Chant is written in neumes, which are notes sung on a single syllable.
Gregorian Chant has no meter at all. vertical lines separate musical phrases and allow a pause for taking a breath, like
Chant is not in a major key or a minor key, but in modes (though there are some modes which can sound like a modern scale).
Chant is written on a 4-line staff, instead of 5 lines as music is written on now.
marks where Do or C is on the staff. Here, it is on the third line from the bottom, so the lines would go F-A-C-E.
would mean that Do is on the top line, so the notes on the lines would be D-F-A-C.
is a Fah Clef, and indicates where fah is on the staff. Here, Do would be on the bottom space.

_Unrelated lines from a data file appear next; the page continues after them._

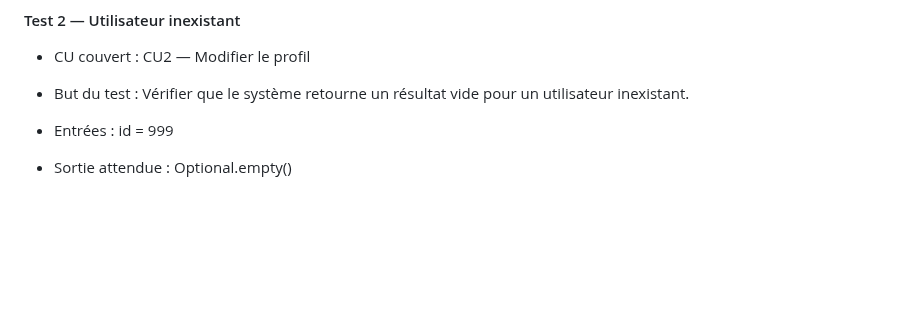
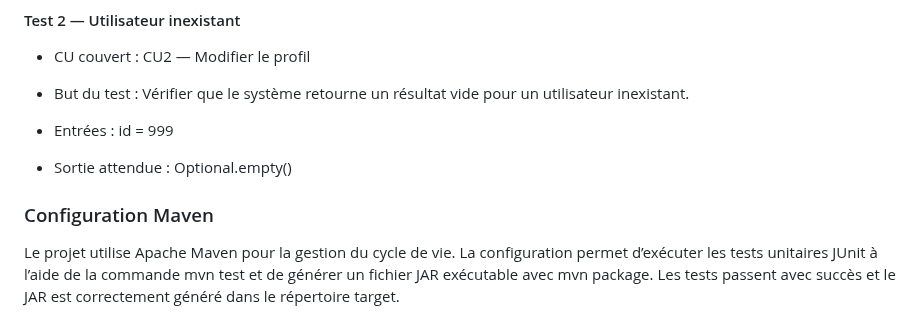
Before and after one commit to zxxyyy0429/IFT2255-devoir1, a Markdown page: docs/rapport.md, the part around the change. Rendered like a GitHub page; blank space fills up the shorter version.

```diff
--- a/docs/rapport.md
+++ b/docs/rapport.md
@@ -1942,3 +1942,8 @@ id = 1
 id = 999
 
 - Sortie attendue : Optional.empty()
+
+### Configuration Maven
+Le projet utilise Apache Maven pour la gestion du cycle de vie.
+La configuration permet d’exécuter les tests unitaires JUnit à l’aide de la commande mvn test et de générer un fichier JAR exécutable avec mvn package.
+Les tests passent avec succès et le JAR est correctement généré dans le répertoire target.
```
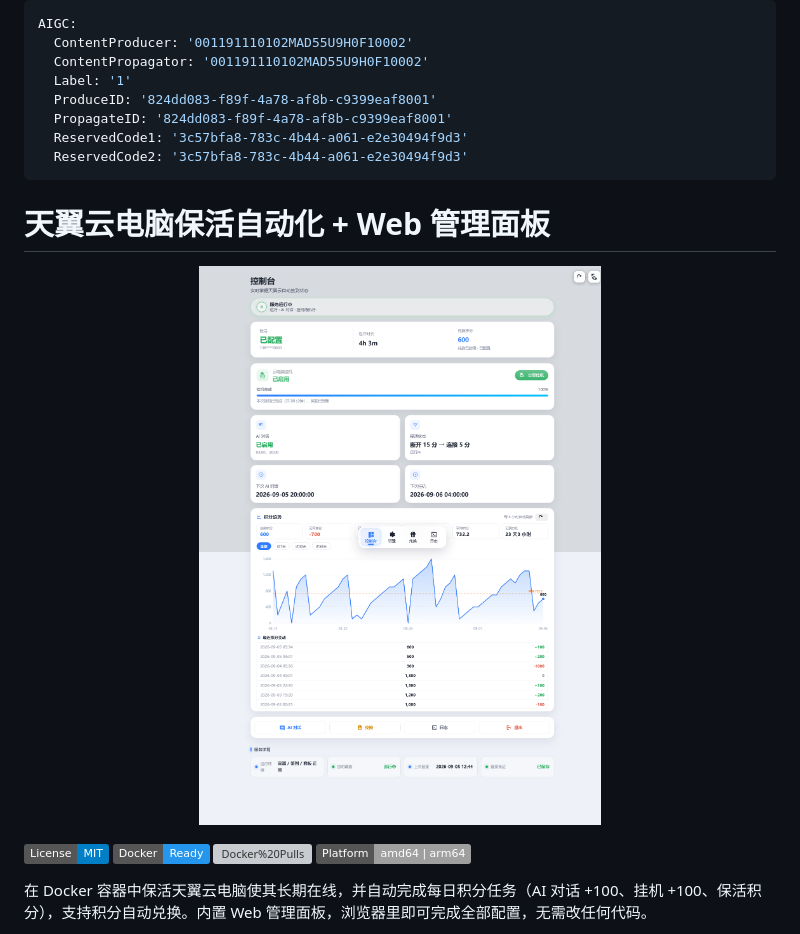
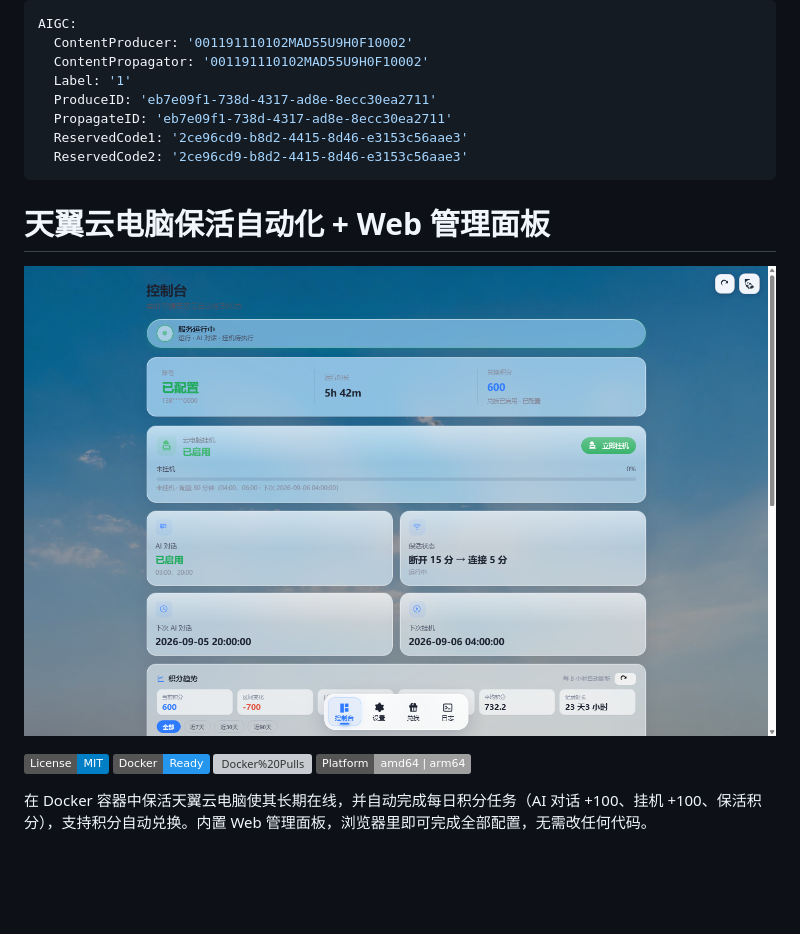
Before and after one commit to likz0421/ctyun-auto-sign, a Markdown page: README.md, the part around the change printed below. GitHub-like rendering; pictures changed too: docs/screenshot-dashboard.png; badges without logos; blank space fills up the shorter version; grey boxes are pictures that could not be loaded.

```diff
--- a/README.md
+++ b/README.md
@@ -3,16 +3,16 @@ AIGC:
   ContentProducer: '001191110102MAD55U9H0F10002'
   ContentPropagator: '001191110102MAD55U9H0F10002'
   Label: '1'
-  ProduceID: '824dd083-f89f-4a78-af8b-c9399eaf8001'
-  PropagateID: '824dd083-f89f-4a78-af8b-c9399eaf8001'
-  ReservedCode1: '3c57bfa8-783c-4b44-a061-e2e30494f9d3'
-  ReservedCode2: '3c57bfa8-783c-4b44-a061-e2e30494f9d3'
+  ProduceID: 'eb7e09f1-738d-4317-ad8e-8ecc30ea2711'
+  PropagateID: 'eb7e09f1-738d-4317-ad8e-8ecc30ea2711'
+  ReservedCode1: '2ce96cd9-b8d2-4415-8d46-e3153c56aae3'
+  ReservedCode2: '2ce96cd9-b8d2-4415-8d46-e3153c56aae3'
 ---
 
 # 天翼云电脑保活自动化 + Web 管理面板
 
 <p align="center">
-  <img src="docs/screenshot-dashboard.png" width="880" alt="控制台预览">
+  <img src="docs/screenshot-dashboard.png" width="100%" alt="控制台预览">
 </p>
 
 ![License](https://img.shields.io/badge/License-MIT-blue) ![Docker](https://img.shields.io/badge/Docker-Ready-2496ED?logo=docker&logoColor=white) ![Docker%20Pulls](https://img.shields.io/docker/pulls/hzww11/ctyun-auto-sign) ![Platform](https://img.shields.io/badge/Platform-amd64%20%7C%20arm64-lightgrey)
```
Also changed, not shown: other parts of README.md (+10 -18 lines), docs/screenshot-automation.png, docs/screenshot-logs.png, docs/screenshot-mobile.png, docs/screenshot-redeem.png, docs/screenshot-settings.png.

Chant notation is on the left. The modern equivalent is on the right.
This is just a single note
This is the same as a punctum.
When one note is written above another note like this,
the bottom note is sung first, and then the note above it.
When the higher note comes first, it is written like this.
Three or more notes going upward.
Three or more notes going downwards.
|Torculus (pes flexus )
Three notes that go up and then back down.
|Porrectus (flexus resupinus)
A high note, a low note, and a high note.
The line starts at the first note and goes down to the middle note.
Four notes, going up and then dropping down.
A porrectus with a low note on the end.
The opposite of a scandicus flexus.
One note up and two notes down.
Four notes in a row, going downwards.
Four notes in a row, going up.
These are other ways of showing that a note is held:
One is by putting a dot (punctum-mora)after the note.
The second way of showing that a note is held is by having more than one of the same note in a row on the same syllable.
A horizontal line (episema) above a neume means to hold the note, or slow down like rit. in modern music.
A vertical line (episema) written under a note means it has a slight emphasis like an accent mark, or divides up groups of notes.
There is one accidental that may be used in Chant notation, it is the B-flat, which does look a lot like the modern B-flat.
At the end of a line of chant, a little, skinny note (custos) is written to show what note is coming up next in the following line.